Over the course of three weeks, a group of men - most of whom are there only to support their star rider - cover over 2000 miles of France and neighbouring countries (1926 was 3570 miles), from cobblestones to the mountains which have killed several of their predecessors, including Tom Simpson who died on the insane Mont Ventoux in 1967, exhausted and suffering from the effects of amphetamine use, which was state of the art doping for the time and was the only way for a working-class cyclist to win enough to keep his family. His last words: 'Put me back on my bike'

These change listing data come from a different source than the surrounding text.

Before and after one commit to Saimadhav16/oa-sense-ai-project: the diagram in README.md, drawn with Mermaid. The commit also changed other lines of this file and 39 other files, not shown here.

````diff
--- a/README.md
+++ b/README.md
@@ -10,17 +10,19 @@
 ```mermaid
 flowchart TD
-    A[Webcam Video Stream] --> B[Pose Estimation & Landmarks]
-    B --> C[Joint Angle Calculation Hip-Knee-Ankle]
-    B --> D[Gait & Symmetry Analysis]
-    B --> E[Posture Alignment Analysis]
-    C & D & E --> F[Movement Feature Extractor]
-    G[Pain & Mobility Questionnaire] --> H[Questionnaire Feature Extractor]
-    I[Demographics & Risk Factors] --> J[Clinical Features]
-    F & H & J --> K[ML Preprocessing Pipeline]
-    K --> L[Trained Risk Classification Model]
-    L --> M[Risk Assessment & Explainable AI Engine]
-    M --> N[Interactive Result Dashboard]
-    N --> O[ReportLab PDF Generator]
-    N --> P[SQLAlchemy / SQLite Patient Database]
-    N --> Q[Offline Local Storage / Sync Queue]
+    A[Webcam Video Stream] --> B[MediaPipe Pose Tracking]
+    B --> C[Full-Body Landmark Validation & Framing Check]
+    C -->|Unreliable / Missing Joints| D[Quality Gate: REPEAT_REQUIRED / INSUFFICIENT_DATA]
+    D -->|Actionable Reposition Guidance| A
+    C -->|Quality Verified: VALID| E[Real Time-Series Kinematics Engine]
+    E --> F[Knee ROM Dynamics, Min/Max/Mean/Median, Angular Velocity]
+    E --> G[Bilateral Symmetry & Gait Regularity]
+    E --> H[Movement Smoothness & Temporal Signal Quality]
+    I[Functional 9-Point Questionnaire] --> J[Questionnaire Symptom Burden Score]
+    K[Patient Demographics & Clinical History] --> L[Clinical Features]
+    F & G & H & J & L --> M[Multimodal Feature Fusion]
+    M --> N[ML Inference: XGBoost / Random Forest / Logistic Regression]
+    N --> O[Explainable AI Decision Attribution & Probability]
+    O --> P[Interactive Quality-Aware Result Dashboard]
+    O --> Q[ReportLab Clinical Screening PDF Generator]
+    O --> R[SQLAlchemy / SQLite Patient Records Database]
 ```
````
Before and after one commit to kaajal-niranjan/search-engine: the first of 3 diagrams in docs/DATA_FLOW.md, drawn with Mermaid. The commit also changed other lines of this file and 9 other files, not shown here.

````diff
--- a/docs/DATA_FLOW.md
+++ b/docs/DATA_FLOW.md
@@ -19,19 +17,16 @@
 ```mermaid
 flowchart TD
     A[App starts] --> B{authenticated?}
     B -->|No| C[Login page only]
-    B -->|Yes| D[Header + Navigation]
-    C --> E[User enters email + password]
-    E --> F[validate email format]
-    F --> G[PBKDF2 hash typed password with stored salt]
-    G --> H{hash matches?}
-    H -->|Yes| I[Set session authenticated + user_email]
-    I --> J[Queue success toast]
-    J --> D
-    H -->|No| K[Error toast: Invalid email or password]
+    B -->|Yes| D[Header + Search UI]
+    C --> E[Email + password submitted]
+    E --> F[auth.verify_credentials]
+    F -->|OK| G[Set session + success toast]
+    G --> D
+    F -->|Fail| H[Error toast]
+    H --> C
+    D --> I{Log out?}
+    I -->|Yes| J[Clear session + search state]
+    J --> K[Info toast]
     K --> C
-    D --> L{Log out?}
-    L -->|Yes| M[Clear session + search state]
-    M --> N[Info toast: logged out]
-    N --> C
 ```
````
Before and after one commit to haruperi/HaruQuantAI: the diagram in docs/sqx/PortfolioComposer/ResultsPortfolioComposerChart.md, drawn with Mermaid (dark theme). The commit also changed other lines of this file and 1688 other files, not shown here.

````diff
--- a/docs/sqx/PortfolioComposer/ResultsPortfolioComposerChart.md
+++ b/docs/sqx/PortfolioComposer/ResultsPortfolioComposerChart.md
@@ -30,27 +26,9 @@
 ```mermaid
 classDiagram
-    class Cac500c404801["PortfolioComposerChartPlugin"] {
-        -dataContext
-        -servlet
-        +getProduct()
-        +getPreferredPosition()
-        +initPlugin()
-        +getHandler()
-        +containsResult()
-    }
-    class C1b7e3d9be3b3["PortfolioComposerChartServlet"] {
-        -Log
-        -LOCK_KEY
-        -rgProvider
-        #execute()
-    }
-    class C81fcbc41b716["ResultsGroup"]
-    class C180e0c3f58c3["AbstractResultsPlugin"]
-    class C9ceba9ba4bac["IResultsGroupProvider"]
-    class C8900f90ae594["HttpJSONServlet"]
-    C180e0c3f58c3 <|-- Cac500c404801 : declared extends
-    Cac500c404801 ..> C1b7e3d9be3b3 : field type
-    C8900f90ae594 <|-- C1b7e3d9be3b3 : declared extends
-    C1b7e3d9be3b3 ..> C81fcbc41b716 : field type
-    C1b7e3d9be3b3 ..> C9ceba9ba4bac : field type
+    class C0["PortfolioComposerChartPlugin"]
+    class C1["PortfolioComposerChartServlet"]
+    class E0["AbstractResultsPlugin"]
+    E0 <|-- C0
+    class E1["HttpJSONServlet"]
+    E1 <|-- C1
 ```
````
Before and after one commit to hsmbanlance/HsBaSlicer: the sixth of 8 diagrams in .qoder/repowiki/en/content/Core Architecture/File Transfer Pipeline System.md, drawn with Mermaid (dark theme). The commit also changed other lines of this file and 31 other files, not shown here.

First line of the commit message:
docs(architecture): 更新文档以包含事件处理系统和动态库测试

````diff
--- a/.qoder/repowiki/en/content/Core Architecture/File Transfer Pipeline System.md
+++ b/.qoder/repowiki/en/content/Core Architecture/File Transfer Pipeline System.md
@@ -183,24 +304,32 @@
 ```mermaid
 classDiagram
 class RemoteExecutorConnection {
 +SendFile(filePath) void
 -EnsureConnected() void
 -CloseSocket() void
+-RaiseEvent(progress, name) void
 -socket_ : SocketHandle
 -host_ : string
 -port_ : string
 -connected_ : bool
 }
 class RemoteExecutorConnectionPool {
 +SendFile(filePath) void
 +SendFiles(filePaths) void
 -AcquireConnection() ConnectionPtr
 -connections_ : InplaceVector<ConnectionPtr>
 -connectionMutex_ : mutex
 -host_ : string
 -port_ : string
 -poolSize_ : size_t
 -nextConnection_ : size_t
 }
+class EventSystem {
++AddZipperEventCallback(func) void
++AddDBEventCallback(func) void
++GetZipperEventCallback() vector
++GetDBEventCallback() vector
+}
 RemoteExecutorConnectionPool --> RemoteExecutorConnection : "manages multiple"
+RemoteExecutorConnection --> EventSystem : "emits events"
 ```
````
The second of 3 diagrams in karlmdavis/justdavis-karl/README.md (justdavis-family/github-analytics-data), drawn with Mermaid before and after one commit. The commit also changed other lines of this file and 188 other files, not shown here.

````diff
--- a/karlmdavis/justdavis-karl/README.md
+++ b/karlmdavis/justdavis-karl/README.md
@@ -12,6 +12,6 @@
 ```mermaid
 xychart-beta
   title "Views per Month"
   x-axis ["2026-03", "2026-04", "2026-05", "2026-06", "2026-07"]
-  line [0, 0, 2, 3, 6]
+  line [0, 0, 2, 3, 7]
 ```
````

The overall winner is only one of several bitter contests - time trials, points winners, King of the Mountains and even the Lanterne Rouge (last place) are cause for jockeying. They fight, cheat, try to break each other, yet there's also a strong code of honour (which the current Yellow Jersey, Alberto Contador, broke a few days ago when he took advantage of Andy Schleck's broken chain to steal a stage. In the early days, riders would cheat (sometimes taking the train or getting a lift), while fans would beat up their favourites' rivals.
Today's a Col de Tourmalet mountain stage. There are several mountain stages, all graded except for Tourmalet and a select few which are considered so extreme that they're unclassifiable (hors catégorie). Basically, a car struggles to get up them, yet 140 cyclists manage it. Tourmalet's so high that the ski station is only two thirds of the way up - and the Tour is visiting it twice this year.
Discovering an unmade road rendered impassable by snow, Steinès dismissed his driver and continued on foot. He got lost, fell down a ravine and had to be rescued, but the following morning, in a gendarmerie in the hamlet of Barèges on the way down from the 2,115m summit, he cabled his boss: "Tourmalet crossed stop very good road stop perfectly practicable stop Steines."
As Lapize crossed the summit of the next pass, the Col d'Aubisque, he hurled a famous imprecation at the commissaires. "You are all assassins," he shouted with what remained of his strength. "No human being should be put through an ordeal like this. That's enough for me." Nevertheless he carried on, thereby establishing a precedent for an ineluctable combination of cyclists, mountains and suffering.
Some riders, a select few, have made light of the Tourmalet's challenge. The great Spanish climber Federico Bahamontes, forever known as the Eagle of Toledo, led over the summit on four occasions, and in 1954 he even stopped for an ice cream to let the others catch up and accompany him on the descent, a skill at which he was less adept.